This study compares the representation of extreme precipitation events between a 2.2km resolution Convection Permitting Model (CPM) and a 12km Regional Climate Model (RCM) from the UK Met Office over a pan-European domain from 1999-2008. The tracking algorithm DYMECS is applied to the data (which has been regridded to a common 12km grid), to compare evolution in size and intensity, and the spatial and temporal occurrence of extreme events between the two models. Extreme events within a northern European case area are categorised in terms of maximum intensity and maximum size reached within their lifetime. The CPM and RCM data show disagreement in the spatial distribution, movement direction and seasonal occurrence of maximum intensity storms. On the other hand, the two models show good agreement in both the spatial and seasonal distribution of the largest storms in terms of spatial area. A comparison with the COSMO REA6 reanalysis model with continuously nudged observations, suggests that the CPM performs better in capturing the spatial and seasonal distributions of the maximum intensity storms.
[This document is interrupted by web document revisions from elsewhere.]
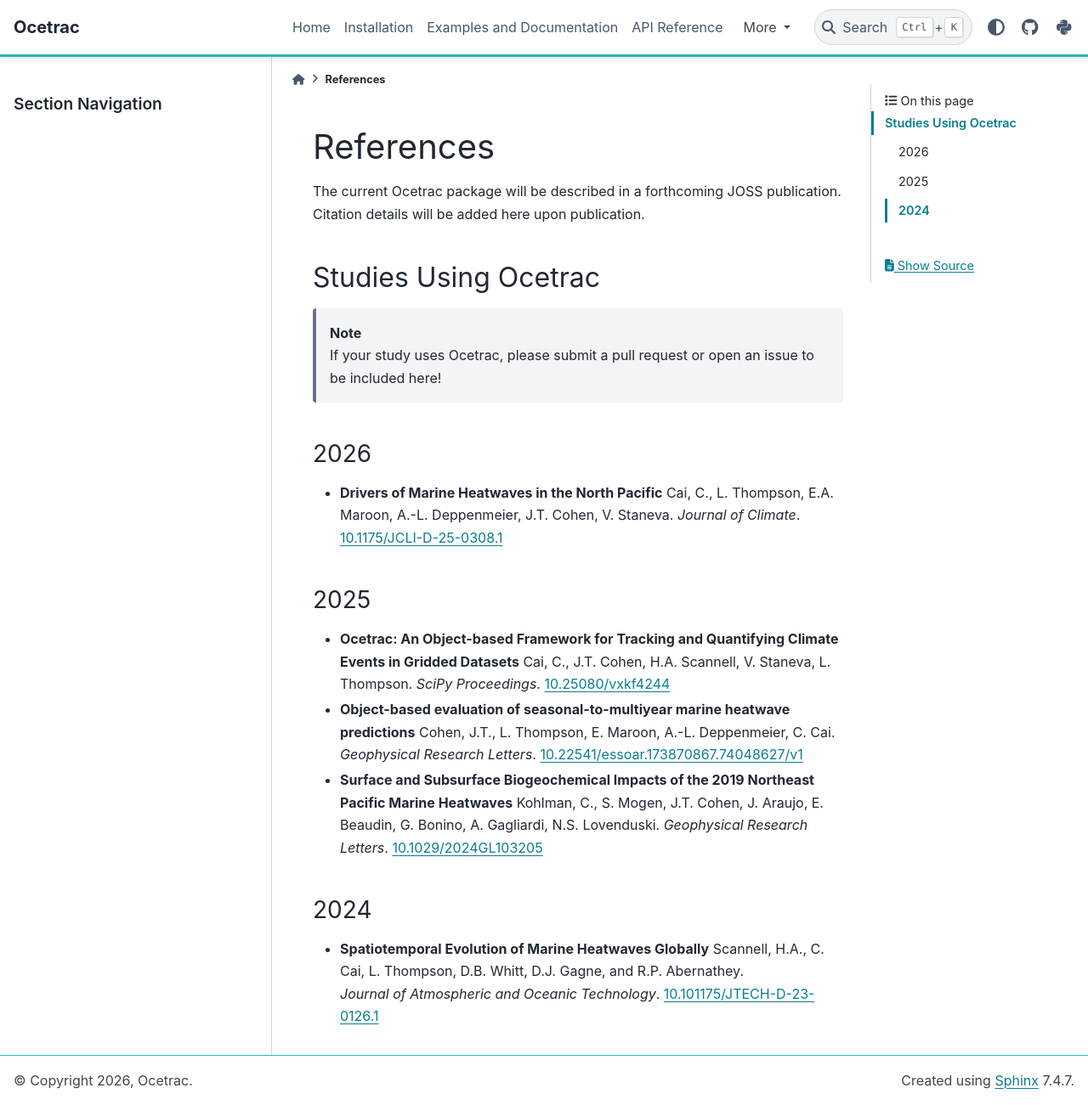
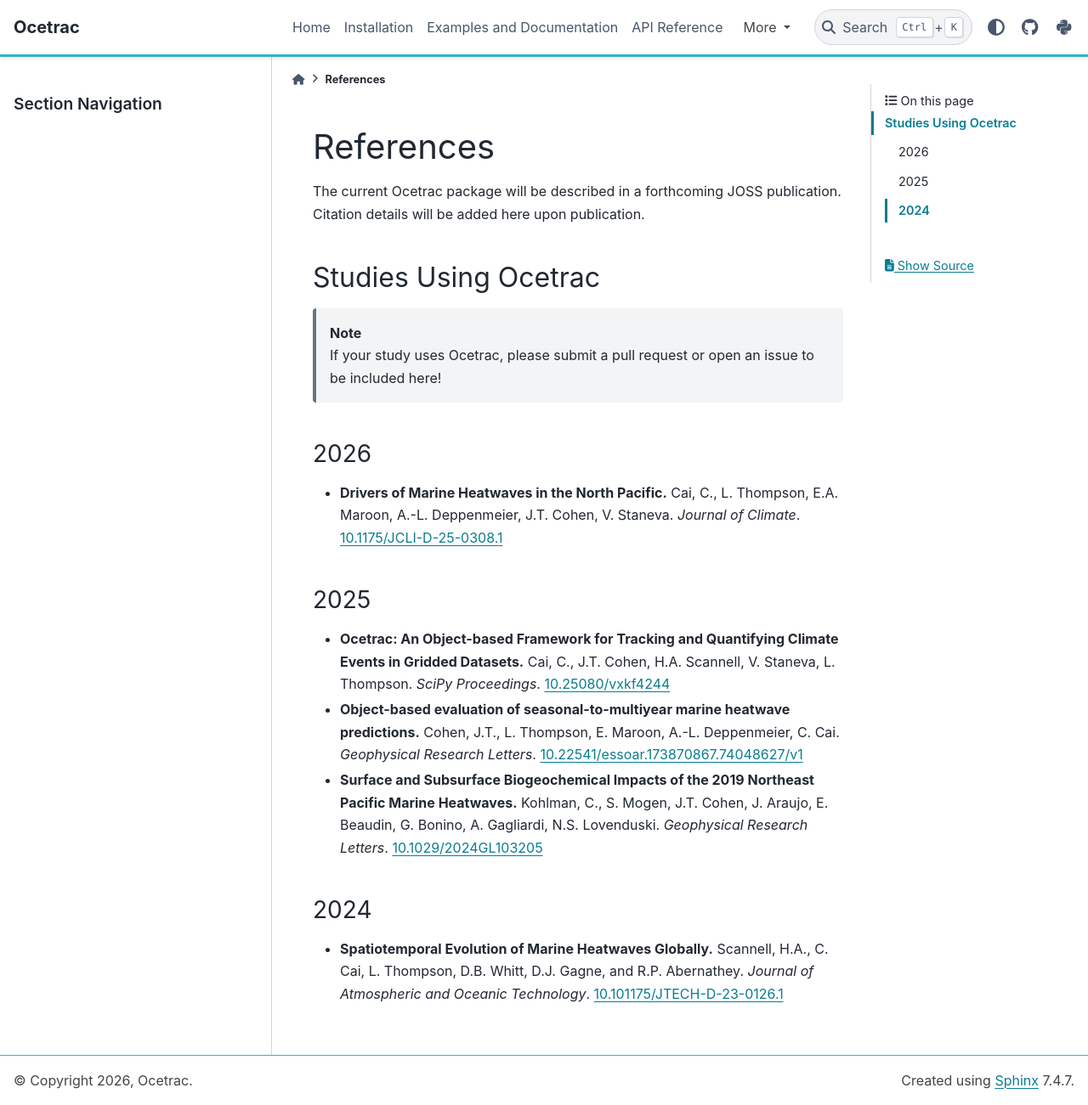
Before and after one commit to ocetrac/ocetrac, a Sphinx documentation site: the page built from docs/references.md, in a window 1280 px wide and 1301 px high. Shown: the whole window at 85% size. Built offline with Sphinx 7.4.7 and the PyData theme 0.15.4, drawn with Linux system fonts in a browser that asks for light colours; pages that are not in the unit, such as notebooks, are missing from menus; the version number could not be read and is left out.

Commit message:
examples page and references

```diff
--- a/docs/examples.rst
+++ b/docs/examples.rst
@@ -21,7 +21,8 @@
 
      <div class="gallery-card">
        <a href="examples/SurfTrack_measures_tutorial.html">
-         <div class="gallery-thumb" style="background:#2ab5c8">
+        <div class="gallery-thumb">
+           <img src="_static/SurfTrack_measures_preview.png" alt="SurfTrack Measures" />
          </div>
          <div class="gallery-body">
            <div class="gallery-title">SurfTrack Measures</div>
@@ -32,7 +33,8 @@
 
      <div class="gallery-card">
        <a href="examples/DeepTrack_tutorial.html">
-         <div class="gallery-thumb" style="background:#0d4f7c">
+         <div class="gallery-thumb">
+           <img src="_static/deeptrack_preview.png" alt="DeepTrack Tutorial" />
          </div>
          <div class="gallery-body">
            <div class="gallery-title">DeepTrack Tutorial</div>
--- a/docs/references.md
+++ b/docs/references.md
@@ -10,25 +10,17 @@
 
 ###### 2026
 
-- **Drivers of Marine Heatwaves in the North Pacific**
-  Cai, C., L. Thompson, E.A. Maroon, A.-L. Deppenmeier, J.T. Cohen, V. Staneva. *Journal of Climate*. [10.1175/JCLI-D-25-0308.1](https://doi.org/10.1175/JCLI-D-25-0308.1)
+- **Drivers of Marine Heatwaves in the North Pacific.** Cai, C., L. Thompson, E.A. Maroon, A.-L. Deppenmeier, J.T. Cohen, V. Staneva. *Journal of Climate*. [10.1175/JCLI-D-25-0308.1](https://doi.org/10.1175/JCLI-D-25-0308.1)
 
 ###### 2025
 
-- **Ocetrac: An Object-based Framework for Tracking and Quantifying Climate Events in Gridded Datasets**
-  Cai, C., J.T. Cohen, H.A. Scannell, V. Staneva, L. Thompson.
-  *SciPy Proceedings*. [10.25080/vxkf4244](https://doi.org/10.25080/vxkf4244)
+- **Ocetrac: An Object-based Framework for Tracking and Quantifying Climate Events in Gridded Datasets.** Cai, C., J.T. Cohen, H.A. Scannell, V. Staneva, L. Thompson. *SciPy Proceedings*. [10.25080/vxkf4244](https://doi.org/10.25080/vxkf4244)
 
-- **Object-based evaluation of seasonal-to-multiyear marine heatwave predictions**
-  Cohen, J.T., L. Thompson, E. Maroon, A.-L. Deppenmeier, C. Cai.
-  *Geophysical Research Letters*. [10.22541/essoar.173870867.74048627/v1](https://doi.org/10.22541/essoar.173870867.74048627/v1)
+- **Object-based evaluation of seasonal-to-multiyear marine heatwave predictions.**
+  Cohen, J.T., L. Thompson, E. Maroon, A.-L. Deppenmeier, C. Cai. *Geophysical Research Letters*. [10.22541/essoar.173870867.74048627/v1](https://doi.org/10.22541/essoar.173870867.74048627/v1)
 
-- **Surface and Subsurface Biogeochemical Impacts of the 2019 Northeast Pacific Marine Heatwaves**
-  Kohlman, C., S. Mogen, J.T. Cohen, J. Araujo, E. Beaudin, G. Bonino, A. Gagliardi, N.S. Lovenduski.
-  *Geophysical Research Letters*. [10.1029/2024GL103205](https://doi.org/10.1029/2024GL103205)
+- **Surface and Subsurface Biogeochemical Impacts of the 2019 Northeast Pacific Marine Heatwaves.** Kohlman, C., S. Mogen, J.T. Cohen, J. Araujo, E. Beaudin, G. Bonino, A. Gagliardi, N.S. Lovenduski. *Geophysical Research Letters*. [10.1029/2024GL103205](https://doi.org/10.1029/2024GL103205)
 
 ###### 2024
 
-- **Spatiotemporal Evolution of Marine Heatwaves Globally**
-  Scannell, H.A., C. Cai, L. Thompson, D.B. Whitt, D.J. Gagne, and R.P. Abernathey.
-  *Journal of Atmospheric and Oceanic Technology*. [10.101175/JTECH-D-23-0126.1](https://doi.org/10.1175/JTECH-D-23-0126.1)
+- **Spatiotemporal Evolution of Marine Heatwaves Globally.** Scannell, H.A., C. Cai, L. Thompson, D.B. Whitt, D.J. Gagne, and R.P. Abernathey. *Journal of Atmospheric and Oceanic Technology*. [10.101175/JTECH-D-23-0126.1](https://doi.org/10.1175/JTECH-D-23-0126.1)
```
Also changed, not shown: docs/_static/SurfTrack_measures_preview.png (added), docs/_static/deeptrack_preview.png (added).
The study concludes that the CPM seems to improve the representation of extreme events in terms of their spatiotemporal characteristics, with more realistic intensities.
|Number of pages||1|
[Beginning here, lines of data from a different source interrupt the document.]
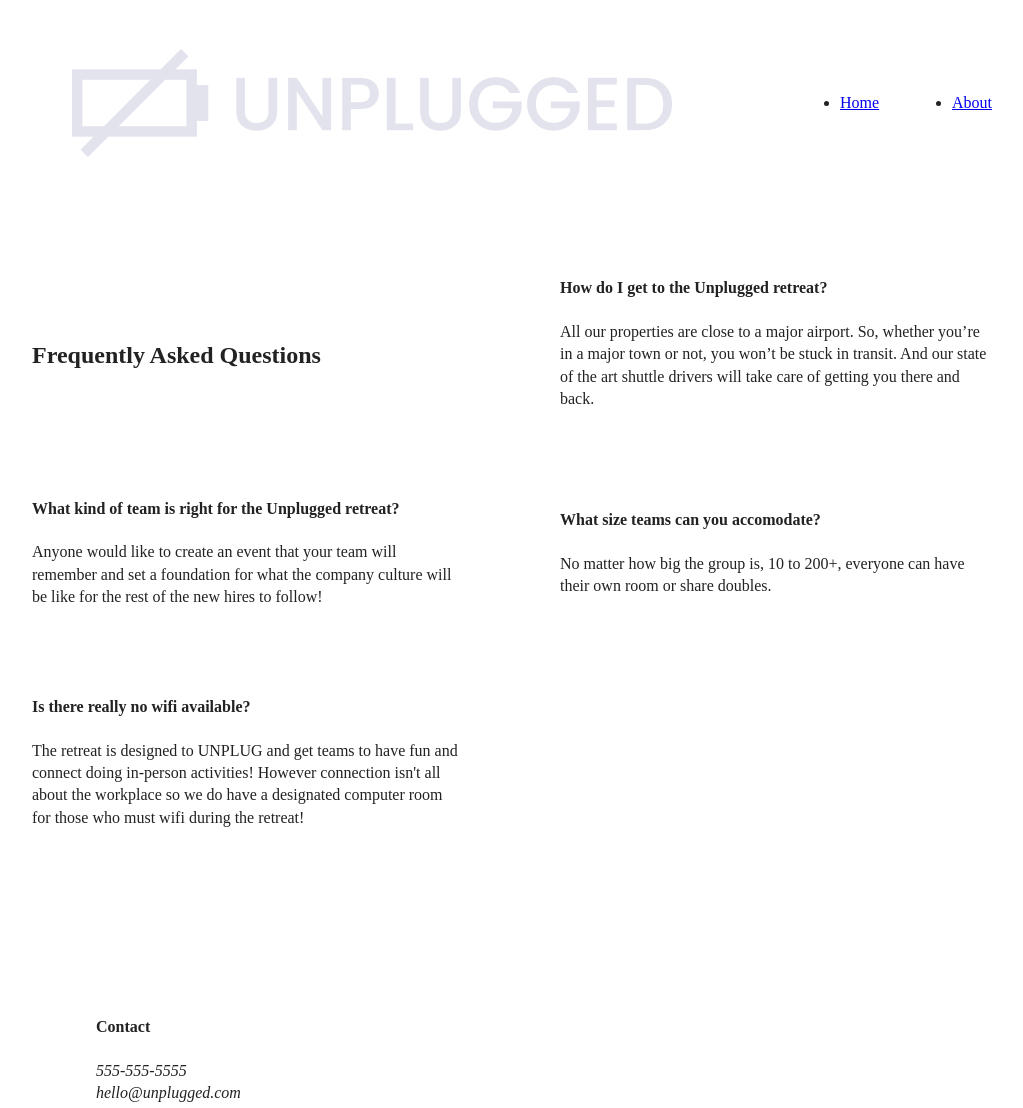
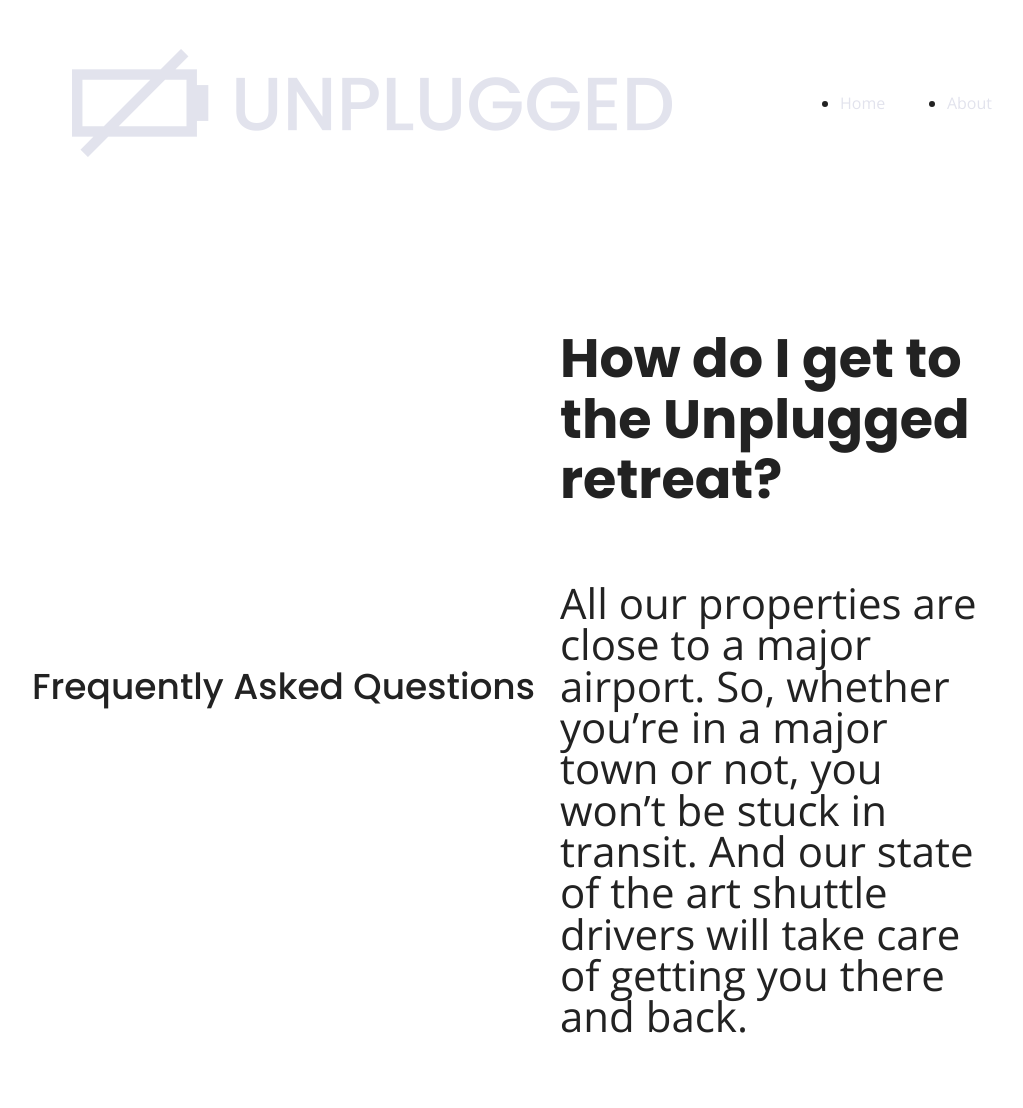
Before and after one commit to alebarraza88/unplugged, a website: page faq/index.html in a window 1280 px wide. Shown: the top 1108 px of the page, without its empty margins (128-1151 px from the left). Drawn offline with nearby package versions, Linux system fonts and the light colour scheme.

Commit message:
Added typescale and font styles for all 3 sections

```diff
--- a/css/main.css
+++ b/css/main.css
@@ -85,7 +85,69 @@ textarea {
 
 /* ==========================================================================
    Author's custom styles
-   ========================================================================== */
+   ==========================================================================
+   /*    General Styles  */
+
+   html {
+    font-size: 16px;
+   }
+
+   body {
+    font-family: 'Open Sans', sans-serif;
+    font-size: 1em;
+   }
+
+   ul,
+   ol {
+
+   }
+
+   a {
+    color: #e2e3ed;
+    text-decoration: none;
+  }
+  h1{
+    font-family: 'Poppins', sans-serif;
+    font-size:2.25em ;
+    line-height: 2.688em;
+    font-weight:500;
+
+  }
+  input .text{
+    font-family: 'Helvetica',sans-serif;
+  }
+  input .button{
+    font-family: 'Arial', sans-serif;
+  }
+   h2 {
+    font-family: 'Poppins', sans-serif;
+    font-size:1.875em;
+    font-weight: 500;
+   }
+
+   h3,
+   h4 {
+    font-family: 'Poppins', sans-serif;
+    font-size: 1.125;
+    font-weight:500px;
+   }
+
+   p {
+    line-height: 1.125em;
+   }
+
+   img {
+
+   }
+
+   figure {
+
+   }
+
+   address {
+    font-style: normal;
+
+   }
 
 .content-wrapper{
   width: 90%;
@@ -254,11 +316,12 @@ aside .content-wrapper{
 }
 .reviews .content-wrapper{
   display:flex;
-  justify-content:center;
+  justify-content:space-between;
   flex-flow: row wrap;
 }
 .reviews h2{
   margin-bottom: 40px;
+
 }
 .reviews h3{
   width: 55%;
@@ -359,9 +422,6 @@ main .content-wrapper h2{
 
 
 
-
-
-
 /* ==========================================================================
    Helper classes
    ========================================================================== */
@@ -449,8 +509,32 @@ main .content-wrapper h2{
    These examples override the primary ('mobile first') styles.
    Modify as content requires.
 ========================================================================== */
+
 @media only screen and (min-width:768px){
         /*Tablet styles*/
+h1{
+  font-size: 3em;
+  line-height: 3em;
+}
+
+h2{
+  font-size: 2.25em;
+  line-height: 1.875em;
+}
+
+footer,
+.contact h4{
+  font-size: 1.5em;
+}
+
+p{
+  font-size: 1.125em;
+  line-height: 1.5em;
+}
+footer p{
+  line-height: 1.125em;
+}
+
 .content-wrapper {
   max-width: 640px;
   margin: 100px 0;
@@ -461,7 +545,6 @@ main .content-wrapper h2{
 header {
   padding:33px 0 ;
   justify-content: space-around;
-
 }
 
 header .content-wrapper {
@@ -471,12 +554,10 @@ main .content-wrapper h2{
 
 header nav {
   width: 20%;
-
 }
 
  header nav ul {
   justify-content: space-between;
-
 }
 
 .header-divider {
@@ -500,7 +581,6 @@ main .content-wrapper h2{
 }
 
       /* Features */
-
 .features article {
   display:flex;
   justify-content: center;
@@ -516,7 +596,6 @@ main .content-wrapper h2{
 .reviews article {
   display:flex;
   justify-content: space-between;
-
 }
 
 .reviews article div {
@@ -524,6 +603,7 @@ main .content-wrapper h2{
 }
 
     /* Footer */
+
 footer .content-wrapper {
   width: 65%;
   margin: 100px 0;
@@ -533,7 +613,6 @@ main .content-wrapper h2{
   display: flex;
   justify-content: space-between;
   align-items: center;
-
 }
 
 footer .contact {
@@ -571,6 +650,12 @@ main .content-wrapper h2{
 /* ==========================================================================
                             FAQ Page
 ========================================================================== */
+.faq h4,
+.faq p{
+  font-size: .875em;
+  line-height: .984em;
+}
+
 .questions .content-wrapper {
   justify-content: space-between;
 }
@@ -582,12 +667,37 @@ main .content-wrapper h2{
 .faq h2 {
   width: 100%;
 }
+
+}
+/*-------tablet styles end here!---*/
+
+@media only screen and (min-width: 1200px){
+
+          /*Desktop styles here*/
+
+h1{
+  font-size: 3.75em;
 }
 
-@media only screen and (min-width: 1200px){
-  /*Desktop styles here*/
-  @media only screen and (min-width: 1200px) {
-    /*Desktop styles here */
+h2{
+  font-size: 2.25em;
+}
+
+.faq,
+.mission h2{
+  font-size: 3em;
+}
+
+.faq h4,
+p{
+  font-size:1.125em;
+  line-height: 1.125em;
+}
+p{
+  font-size:1.125em;
+  line-height: 1.5em;
+}
+
 .content-wrapper {
   max-width: 960px;
 }
@@ -617,6 +727,7 @@ main .content-wrapper h2{
 }
 
         /* Reviews */
+
 .reviews article div {
    width: 42%
 }
@@ -636,8 +747,10 @@ main .content-wrapper h2{
     width: 100%;
  }
 
+
+
 }
-}
+
 
 /* ==========================================================================
    Print styles.
--- a/faq/index.html
+++ b/faq/index.html
@@ -20,6 +20,9 @@
   <link rel="stylesheet" href="../css/main.css">
 
   <meta name="theme-color" content="#fafafa">
+  <!-- Google Fonts -->
+  <link href="https://fonts.googleapis.com/css?family=Open+Sans:400,700|Poppins:500,700" rel="stylesheet">
+
 </head>
 
 <body>
```
Also changed, not shown: about/index.html (+3 -0 lines), index.html (+4 -1 lines). Lines whose indentation alone changed are shown as unchanged.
|Publication status||Published - 2020|
|Event||Intensification of short-duration rainfall extremes and implications for flash flood risks - London, United Kingdom|
Duration: 3 Feb 2020 → 4 Feb 2020
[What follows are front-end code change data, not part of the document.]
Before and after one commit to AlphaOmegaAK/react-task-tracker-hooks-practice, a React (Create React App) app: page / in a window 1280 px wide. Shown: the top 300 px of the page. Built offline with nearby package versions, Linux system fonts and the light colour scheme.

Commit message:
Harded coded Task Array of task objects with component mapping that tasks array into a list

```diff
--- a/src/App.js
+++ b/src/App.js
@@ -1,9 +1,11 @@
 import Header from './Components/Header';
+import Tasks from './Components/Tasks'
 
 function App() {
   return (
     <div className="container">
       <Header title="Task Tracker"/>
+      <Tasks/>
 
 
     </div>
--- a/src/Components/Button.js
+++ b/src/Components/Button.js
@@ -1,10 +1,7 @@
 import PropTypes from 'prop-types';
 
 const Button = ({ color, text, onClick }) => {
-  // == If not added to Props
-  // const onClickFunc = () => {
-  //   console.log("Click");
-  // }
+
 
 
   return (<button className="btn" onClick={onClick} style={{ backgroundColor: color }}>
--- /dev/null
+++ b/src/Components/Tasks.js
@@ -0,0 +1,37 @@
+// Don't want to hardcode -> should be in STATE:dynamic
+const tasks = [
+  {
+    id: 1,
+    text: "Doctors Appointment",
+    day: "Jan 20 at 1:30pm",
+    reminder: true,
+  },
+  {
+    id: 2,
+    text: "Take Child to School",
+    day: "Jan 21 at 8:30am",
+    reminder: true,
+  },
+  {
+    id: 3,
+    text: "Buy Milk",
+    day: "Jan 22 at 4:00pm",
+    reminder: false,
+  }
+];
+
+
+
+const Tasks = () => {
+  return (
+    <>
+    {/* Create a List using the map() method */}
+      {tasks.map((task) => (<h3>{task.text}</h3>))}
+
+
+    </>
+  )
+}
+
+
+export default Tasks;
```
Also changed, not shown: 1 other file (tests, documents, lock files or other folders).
|Conference||Intensification of short-duration rainfall extremes and implications for flash flood risks|
|Period||03/02/2020 → 04/02/2020|